**What the exercise asks**
What lines of the data below hold the string "file"? Copy each one out.

**Available data**
►
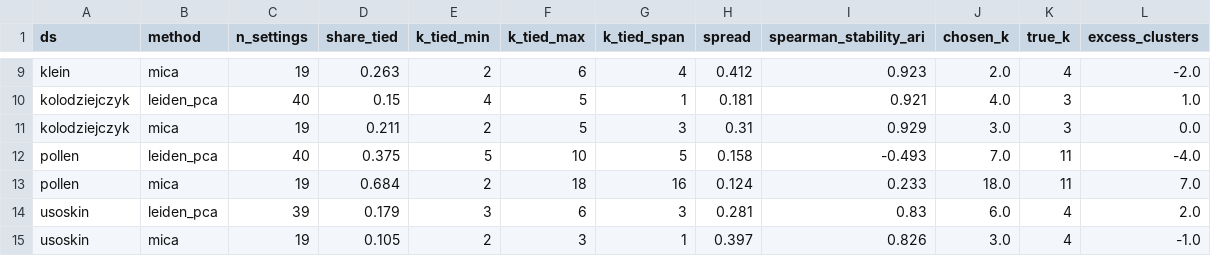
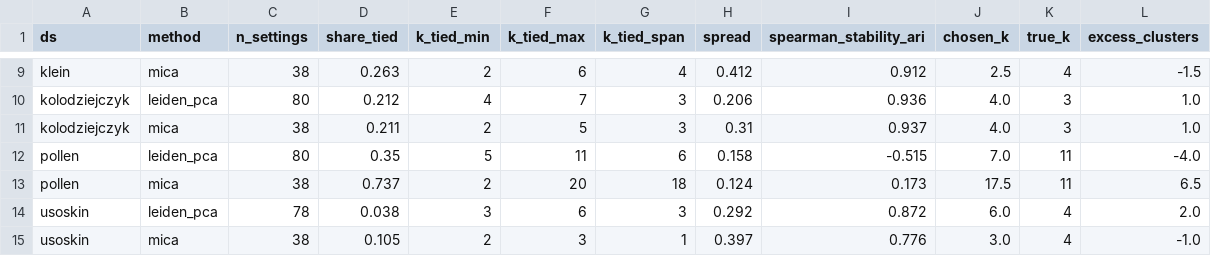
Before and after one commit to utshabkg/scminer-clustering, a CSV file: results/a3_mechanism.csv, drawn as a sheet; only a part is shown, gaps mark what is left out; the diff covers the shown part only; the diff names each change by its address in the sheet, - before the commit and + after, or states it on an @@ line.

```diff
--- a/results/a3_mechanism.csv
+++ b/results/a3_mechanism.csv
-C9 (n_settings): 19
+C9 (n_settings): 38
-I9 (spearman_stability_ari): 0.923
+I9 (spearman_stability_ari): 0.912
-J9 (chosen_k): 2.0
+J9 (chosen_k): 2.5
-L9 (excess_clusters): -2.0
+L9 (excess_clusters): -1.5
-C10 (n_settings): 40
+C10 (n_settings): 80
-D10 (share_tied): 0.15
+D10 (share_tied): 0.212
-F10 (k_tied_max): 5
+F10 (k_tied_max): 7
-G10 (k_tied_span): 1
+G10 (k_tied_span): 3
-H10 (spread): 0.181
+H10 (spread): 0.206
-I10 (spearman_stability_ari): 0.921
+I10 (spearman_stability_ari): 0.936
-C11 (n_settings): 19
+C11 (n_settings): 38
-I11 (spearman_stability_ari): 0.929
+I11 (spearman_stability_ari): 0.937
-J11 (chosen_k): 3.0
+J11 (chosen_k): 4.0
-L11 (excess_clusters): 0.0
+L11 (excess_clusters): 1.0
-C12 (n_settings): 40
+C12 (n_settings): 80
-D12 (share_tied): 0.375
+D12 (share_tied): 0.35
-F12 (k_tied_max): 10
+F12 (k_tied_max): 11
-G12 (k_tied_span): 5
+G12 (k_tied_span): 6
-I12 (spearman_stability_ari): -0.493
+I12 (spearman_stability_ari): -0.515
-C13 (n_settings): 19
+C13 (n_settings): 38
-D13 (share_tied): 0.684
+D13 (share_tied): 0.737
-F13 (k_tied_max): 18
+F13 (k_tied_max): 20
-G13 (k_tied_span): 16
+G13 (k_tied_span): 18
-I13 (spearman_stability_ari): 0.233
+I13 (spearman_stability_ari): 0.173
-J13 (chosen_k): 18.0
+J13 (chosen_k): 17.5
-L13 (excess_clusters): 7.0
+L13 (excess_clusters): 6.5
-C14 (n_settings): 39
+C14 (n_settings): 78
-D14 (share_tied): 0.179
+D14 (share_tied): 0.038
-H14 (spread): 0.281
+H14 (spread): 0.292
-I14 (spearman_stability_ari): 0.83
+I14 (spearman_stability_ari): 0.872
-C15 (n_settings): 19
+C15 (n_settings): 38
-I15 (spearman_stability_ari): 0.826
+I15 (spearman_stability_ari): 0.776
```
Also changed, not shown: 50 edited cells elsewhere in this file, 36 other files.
◄
►
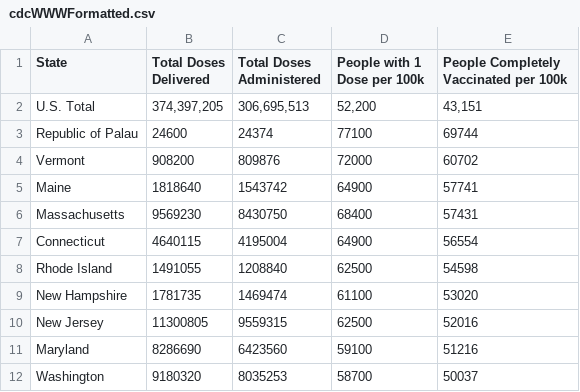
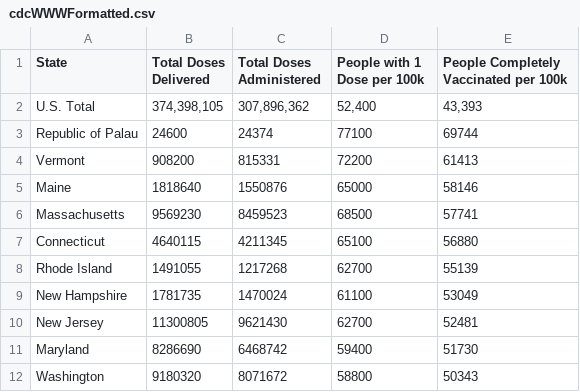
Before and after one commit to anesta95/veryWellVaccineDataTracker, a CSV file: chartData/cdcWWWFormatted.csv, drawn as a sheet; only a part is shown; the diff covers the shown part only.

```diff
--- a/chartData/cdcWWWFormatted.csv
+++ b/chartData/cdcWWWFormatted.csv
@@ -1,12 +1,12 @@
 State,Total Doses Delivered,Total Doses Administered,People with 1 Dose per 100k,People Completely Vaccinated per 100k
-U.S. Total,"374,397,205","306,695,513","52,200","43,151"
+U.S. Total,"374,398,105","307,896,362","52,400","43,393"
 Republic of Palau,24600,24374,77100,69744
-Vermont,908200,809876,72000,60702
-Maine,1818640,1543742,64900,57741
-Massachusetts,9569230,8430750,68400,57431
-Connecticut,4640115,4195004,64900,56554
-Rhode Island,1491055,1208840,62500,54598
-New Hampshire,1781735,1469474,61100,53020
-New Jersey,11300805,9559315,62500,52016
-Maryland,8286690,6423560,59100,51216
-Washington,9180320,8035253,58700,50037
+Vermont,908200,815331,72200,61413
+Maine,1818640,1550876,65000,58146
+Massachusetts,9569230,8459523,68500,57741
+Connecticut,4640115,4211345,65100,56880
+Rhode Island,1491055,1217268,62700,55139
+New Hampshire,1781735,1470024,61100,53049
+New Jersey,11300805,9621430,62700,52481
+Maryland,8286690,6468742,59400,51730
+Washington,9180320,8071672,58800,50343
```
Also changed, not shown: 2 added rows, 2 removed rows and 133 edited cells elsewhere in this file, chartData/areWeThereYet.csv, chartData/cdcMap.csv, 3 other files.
◄
**Answer area**
Before and after one commit to utshabkg/scminer-clustering, a CSV file: results/a3_mechanism.csv, drawn as a sheet; only a part is shown, gaps mark what is left out; the diff covers the shown part only; the diff names each change by its address in the sheet, - before the commit and + after, or states it on an @@ line.
Also changed, not shown: 50 edited cells elsewhere in this file, 36 other files.
Before and after one commit to anesta95/veryWellVaccineDataTracker, a CSV file: chartData/cdcWWWFormatted.csv, drawn as a sheet; only a part is shown; the diff covers the shown part only.
Also changed, not shown: 2 added rows, 2 removed rows and 133 edited cells elsewhere in this file, chartData/areWeThereYet.csv, chartData/cdcMap.csv, 3 other files.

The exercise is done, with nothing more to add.